16 May 2019
A new study from the London School of Hygiene & Tropical Medicine, the World Health Organization (WHO) and UNICEF estimates that globally 20.5 million babies were born with a low birthweight in 2015 – around 1 in 7 babies.
The analysis, published in The Lancet Global Health, involved 148 countries and 281 million births, and showed that almost three-quarters of these babies were born in Southern Asia and sub-Saharan Africa, where data are most limited.
However, the problem also remains substantial in high-income countries in Europe, North America, and Australia and New Zealand, where there has been virtually no progress in reducing low birthweight rates since 2000. One of the lowest rates was estimated in Sweden (2.4%). This compares to around 7% in some high-income countries including the USA (8%), the UK (7%), Australia (6.5%), and New Zealand (5.7%).

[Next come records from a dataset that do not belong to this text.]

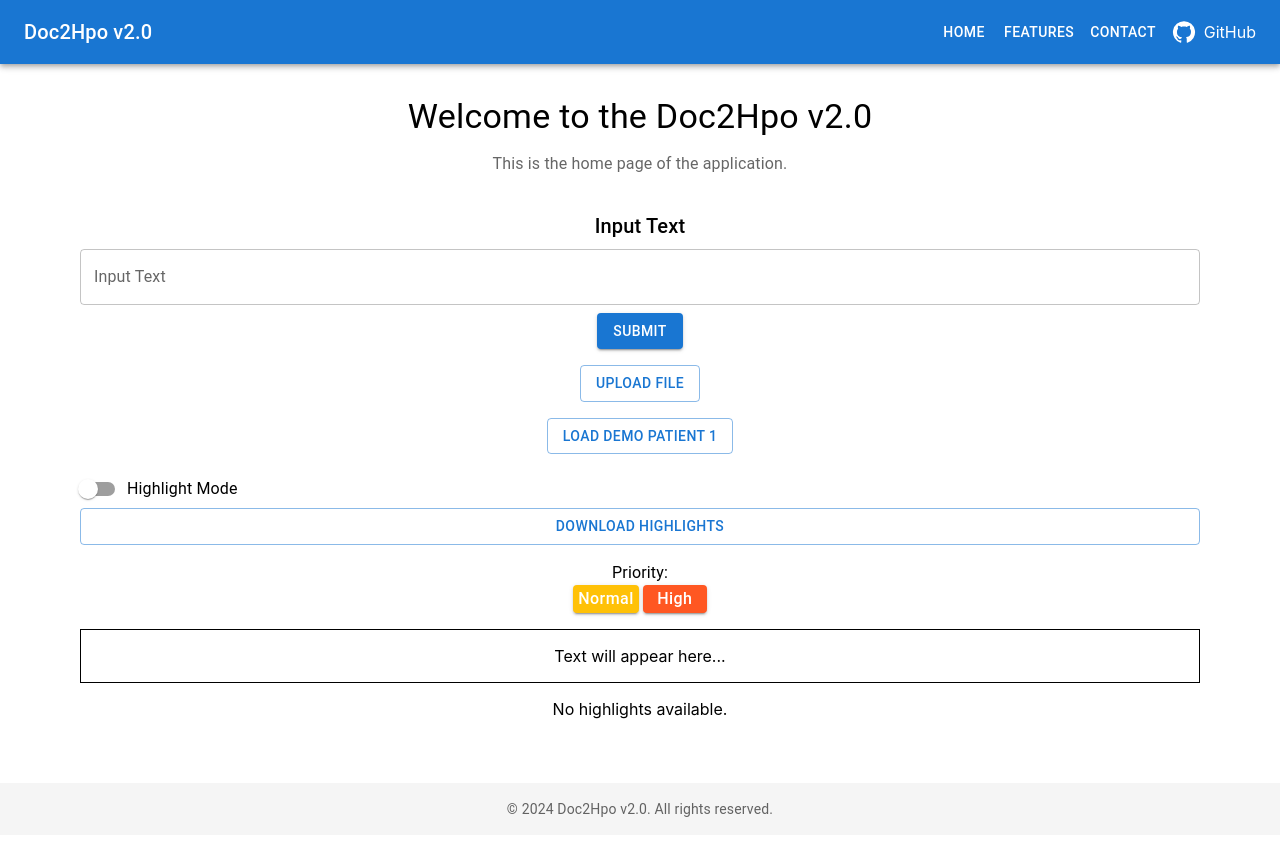
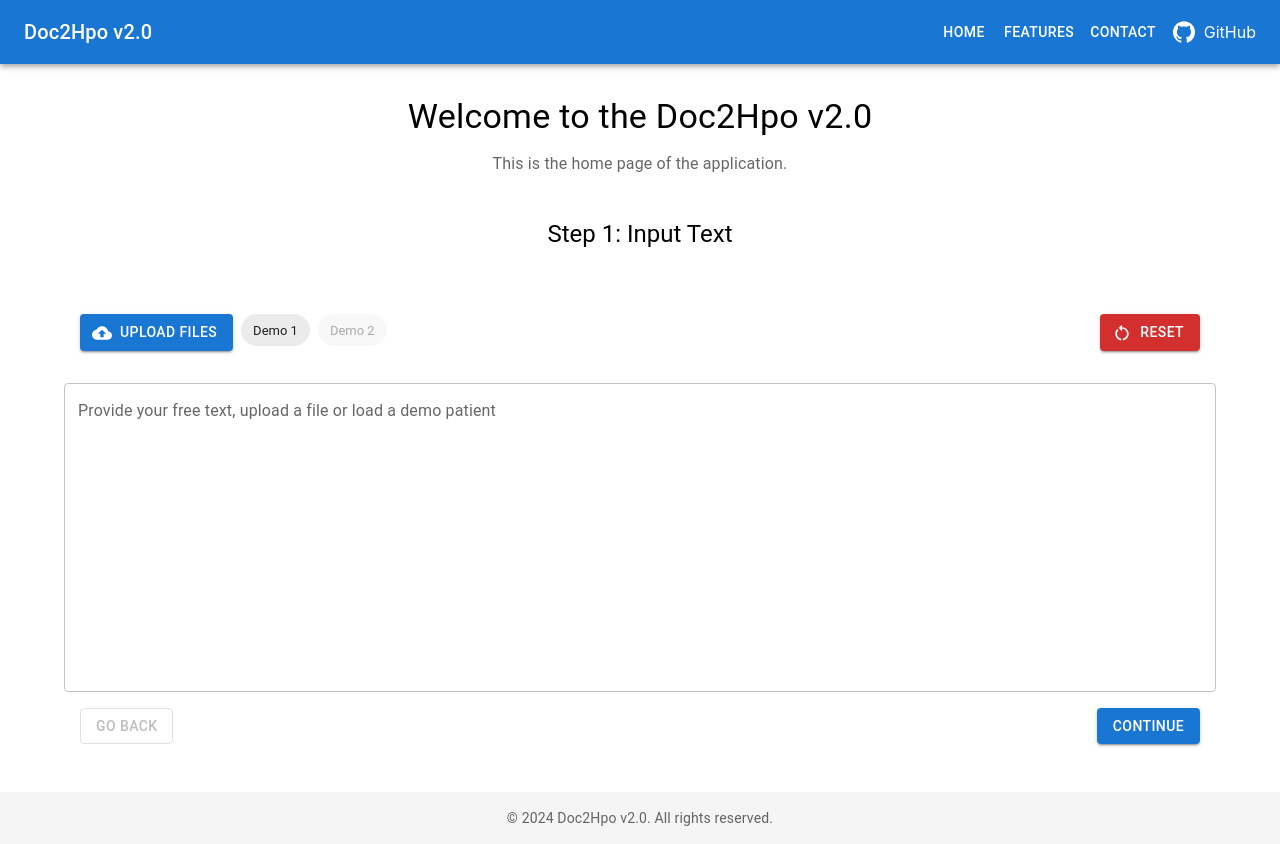
Before and after one commit to stormliucong/Doc2Hpo2.0, a React (Create React App) app in the folder front-end/: page / in a window 1280 px wide. Built offline with nearby package versions, Linux system fonts and the light colour scheme.

Commit message:
fix input layout & use continue back to control

```diff
--- a/front-end/src/Components/AppContext.js
+++ b/front-end/src/Components/AppContext.js
@@ -4,6 +4,7 @@ const AppContext = createContext();
 
 const AppProvider = ({ children }) => {
   // Multiple state variables
+  const [inputText, setInputText] = useState('');
   const [fileText, setFileText] = useState('');
   const [loading, setLoading] = useState(false);
   const [error, setError] = useState(null);
@@ -19,7 +20,7 @@ const AppProvider = ({ children }) => {
 
 
   return (
-    <AppContext.Provider value={{ fileText, setFileText, loading, setLoading, error, setError, highlights, setHighlights, highlightMode, setHighlightMode, selectedHighlight, setSelectedHighlight, gptDialogOpen, setGptDialogOpen, openaiKey, setOpenaiKey, scispacyDialogOpen, setScispacyDialogOpen, actreeDialogOpen, setActreeDialogOpen }}>
+    <AppContext.Provider value={{ fileText, setFileText, loading, setLoading, error, setError, highlights, setHighlights, highlightMode, setHighlightMode, selectedHighlight, setSelectedHighlight, gptDialogOpen, setGptDialogOpen, openaiKey, setOpenaiKey, scispacyDialogOpen, setScispacyDialogOpen, actreeDialogOpen, setActreeDialogOpen, inputText, setInputText }}>
       {children}
     </AppContext.Provider>
   );
--- a/front-end/src/Components/FileUpload.js
+++ b/front-end/src/Components/FileUpload.js
@@ -1,17 +1,37 @@
 import React, {useContext} from "react";
 import { AppContext } from './AppContext';
-import { Button } from '@mui/material';
+import { IconButton } from '@mui/material';
+import CloudUploadIcon from '@mui/icons-material/CloudUpload';
+import Typography from '@mui/material/Typography';
+import Button from '@mui/material/Button';
+import { styled } from '@mui/material/styles';
+
+
 
 
 const FileUpload = () => {
-    const { setFileText, setError } = useContext(AppContext);
+    const { setInputText, setError} = useContext(AppContext);
+
+    const VisuallyHiddenInput = styled('input')({
+        clip: 'rect(0 0 0 0)',
+        clipPath: 'inset(50%)',
+        height: 1,
+        overflow: 'hidden',
+        position: 'absolute',
+        bottom: 0,
+        left: 0,
+        whiteSpace: 'nowrap',
+        width: 1,
+      });
+
 
     const handleFileUpload = (event) => {
         try {
             const file = event.target.files[0];
             const reader = new FileReader();
-            reader.onload = (e) => setFileText(e.target.result);
+            reader.onload = (e) => setInputText(e.target.result);
             reader.readAsText(file);
+            console.log(file);
         }
         catch (error) {
             setError(error.message);
@@ -22,13 +42,21 @@ const FileUpload = () => {
 
     }
     return (
-        <>
 
-        <Button variant="outlined" component="label">
-            Upload File
-            <input type="file" hidden onChange={handleFileUpload} />
-          </Button>
-        </>
+        <Button
+            component="label"
+            role={undefined}
+            variant="contained"
+            tabIndex={-1}
+            startIcon={<CloudUploadIcon />}
+            >
+            Upload files
+            <VisuallyHiddenInput
+                type="file"
+                onChange={(e) => handleFileUpload(e)}
+                multiple
+            />
+        </Button>
     );
 }
 
--- a/front-end/src/Components/LoadDemoPatient.js
+++ b/front-end/src/Components/LoadDemoPatient.js
@@ -1,10 +1,11 @@
 import React, {useContext} from "react";
 import { AppContext } from './AppContext';
 import { Button } from '@mui/material';
+import Chip from '@mui/material/Chip';
 
 
 const LoadDemoPatient = () => {
-    const { setFileText, setError } = useContext(AppContext);
+    const { setInputText, setError } = useContext(AppContext);
 
     const loadPatientTxt = async (file) => {
         // Load the patient text from the public folder using require
@@ -13,19 +14,18 @@ const LoadDemoPatient = () => {
           const response = await fetch(file);
           if (!response.ok) throw new Error("Failed to fetch file");
           const text = await response.text();
-          setFileText(text);
+          setInputText(text);
         } catch (error) {
           console.error(error);
           setError(error)
-          setFileText("");
+          setInputText("");
         }
       }
 
     return (
         <>
-        <Button variant="outlined" component="label" onClick={() => loadPatientTxt('./demo_patient_1.txt')}>
-            Load Demo Patient 1
-        </Button>
+        <Chip label="Demo 1" onClick={() => loadPatientTxt('./demo_patient_1.txt')} />
+        <Chip label="Demo 2" disabled />
         </>
     );
 }
--- a/front-end/src/Components/MedicalTextAnnotator.js
+++ b/front-end/src/Components/MedicalTextAnnotator.js
@@ -1,5 +1,5 @@
-import React from "react";
-import { Box } from "@mui/system";
+import React, { useState } from "react";
+import { Box, Grid, Paper, Typography } from "@mui/material";
 import AppProvider from "./AppContext";
 import FileUpload from "./FileUpload";
 import HighlightsBox from "./HighlightsBox";
@@ -7,39 +7,71 @@ import HighlightTable from "./HighlightTable";
 import LoadDemoPatient from "./LoadDemoPatient";
 import TextInput from "./TextInput";
 import Warnings from "./Warnings";
+import { Grid2 } from '@mui/material';
+import Button from '@mui/material/Button';
 
 
 
 const MedicalTextAnnotator = () => {
+  const [step, setStep] = useState(1);
+
+  // Navigate between steps
+  const handleNext = () => setStep((prev) => prev + 1);
+  const handleBack = () => setStep((prev) => prev - 1);
+
   return (
     <AppProvider>
-      <Box p={2}>
+      {/* Warning Banner */}
+      <Grid2 container spacing={2}>
+        <Grid2 size={12}>
+        <Warnings />
+        </Grid2>
+      </Grid2>
 
-        <Box mb={2}>
-          <Warnings />
-        </Box>
+      {/* Main Components */}
+      <Grid2 container spacing={20} padding={5} justifyContent="center">
+        {/* Step Header */}
+      <Typography variant="h5" gutterBottom>
+        {`Step ${step}: ${
+          step === 1
+            ? 'Input Text'
+            : step === 2
+            ? 'Annotate Text'
+            : step === 3
+            ? 'Review Annotations'
+            : 'Gene Prediction'
+        }`}
+      </Typography>
+      </Grid2>
 
-        <Box mb={2}>
-          <TextInput />
-        </Box>
+      {/* Step Content */}
 
-        <Box mb={2}>
-          <FileUpload />
+      { step === 1 && <Grid2 container spacing={2}><TextInput /></Grid2> }
 
-        </Box>
 
-        <Box mb={2}>
-          <LoadDemoPatient />
-        </Box>
+      { step === 2 && <Grid2 container spacing={2}><HighlightsBox /></Grid2> }
 
-        <Box mb={2}>
-          <HighlightsBox />
-        </Box>
+      { step === 3 && <Grid2 container spacing={2}><HighlightTable /></Grid2> }
 
-        <Box mb={2}>
-          <HighlightTable />
-        </Box>
-      </Box>
+      {/* { step === 4 && <PredictGene /> } */}
+
+      {/* Navigation Buttons */}
+      <Grid2 container justifyContent="space-between" padding={2}>
+        <Button
+          variant="outlined"
+          onClick={handleBack}
+          disabled={step === 1}
+        >
+          Go Back
+        </Button>
+        <Button
+          variant="contained"
+          onClick={handleNext}
+          disabled={step === 4}
+        >
+          Continue
+        </Button>
+      </Grid2>
     </AppProvider>
   );
 };
--- a/front-end/src/Components/TextInput.js
+++ b/front-end/src/Components/TextInput.js
@@ -1,30 +1,57 @@
-import React, {useContext} from "react";
+import React, { useContext } from "react";
 import { AppContext } from './AppContext';
 import { TextField, Button, Typography } from '@mui/material';
 import { useState } from 'react';
-
+import Box from '@mui/material/Box';
+import FileUpload from './FileUpload';
+import LoadDemoPatient from './LoadDemoPatient';
+import RestartAltIcon from '@mui/icons-material/RestartAlt';
 
 
 const TextInput = () => {
-    const { setFileText } = useContext(AppContext);
-    const [inputText, setInputText] = useState('');
+  const { inputText, setInputText, setFileText } = useContext(AppContext);
+
 
   return (
     <>
-        <Typography variant="h6" gutterBottom>
-          Input Text
-        </Typography>
+    <Box
+      sx={{
+        display: 'flex',
+        justifyContent: 'space-between',
+        width: '100%',
+        alignItems: 'center',
+        padding: 2,
+      }}
+    >
+      {/* Left-aligned buttons */}
+      <Box sx={{ display: 'flex', gap: 1 }}>
+        <FileUpload />
+        <LoadDemoPatient />
+      </Box>
+
+      {/* Right-aligned button */}
+      <Button
+            color="error"
+
+            variant="contained"
+            tabIndex={-1}
+            startIcon={<RestartAltIcon />}
+            onClick={() => setInputText("")}
+            >
+            Reset
+        </Button>
+    </Box>
+
       <TextField
         fullWidth
-          label="Input Text"
+        label="Provide your free text, upload a file or load a demo patient"
         value={inputText}
+        multiline
+        rows={12}
         onChange={(e) => setInputText(e.target.value)}
       />
+    </>
 
-        <Button variant="contained" sx={{ mt: 1 }} onClick={() => {setFileText(inputText); setInputText('')} }>
-          Submit
-        </Button>
-        </>
   );
 }
 
```
Lines whose indentation alone changed are shown as unchanged.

These findings highlight the urgent need for more investment and action to accelerate progress, through understanding and tackling key drivers of low birthweight throughout life—including extremes of maternal age, multiple pregnancy, obstetric complications, chronic maternal conditions (e.g., hypertensive disorders of pregnancy), infections (eg, malaria), and nutritional status, as well as exposure to environmental factors such as indoor air pollution, and tobacco and drug use. In low-income countries, poor growth in the womb is a major cause of low birthweight. In more developed regions, low birthweight is often associated with prematurity (a baby born earlier than 37 weeks gestation).
The studies’ authors call for international action to ensure that all babies are weighed at birth, to improve clinical care, and to promote public health action on the causes of low birth weight to reduce death and disability.
In response to the study, Anna Kettley, UNICEF UK, Director of Programmes said: “The UK’s low birthweight rate has stagnated at 7% for more than a decade, highlighting the need to improve care for the one in seven babies born alive in the UK who require specialist neonatal care. This places the UK behind other countries such as Turkmenistan, China and Cuba, despite our world-class National Health Service.
“But it’s not just healthcare that impacts these results. The situation in the UK reflects a trend across all high-income countries, where low birthweight rates could be related to increasing preterm births alongside a lack of progress tackling underlying risk factors such as low socioeconomic status, smoking in pregnancy, maternal obesity and non-communicable diseases.
“Premature and sick babies are extremely vulnerable and are at much greater risk of infection and developmental difficulties. The environment within a neonatal unit can create physical and emotional barriers for parents who may be unable to touch, hold and care for their child, leaving feelings of distress and disempowerment. Unicef UK’s Baby Friendly Initiative supports neonatal units to address these challenges, empowering parents to be active partners in their baby’s care, supporting the development of close and loving parent-infant relationships, and enabling babies to receive breastmilk, which gives them vital protection against infection and supports their short and long-term health outcomes.”
Find out more about our neonatal standards.
Read the full study in The Lancet.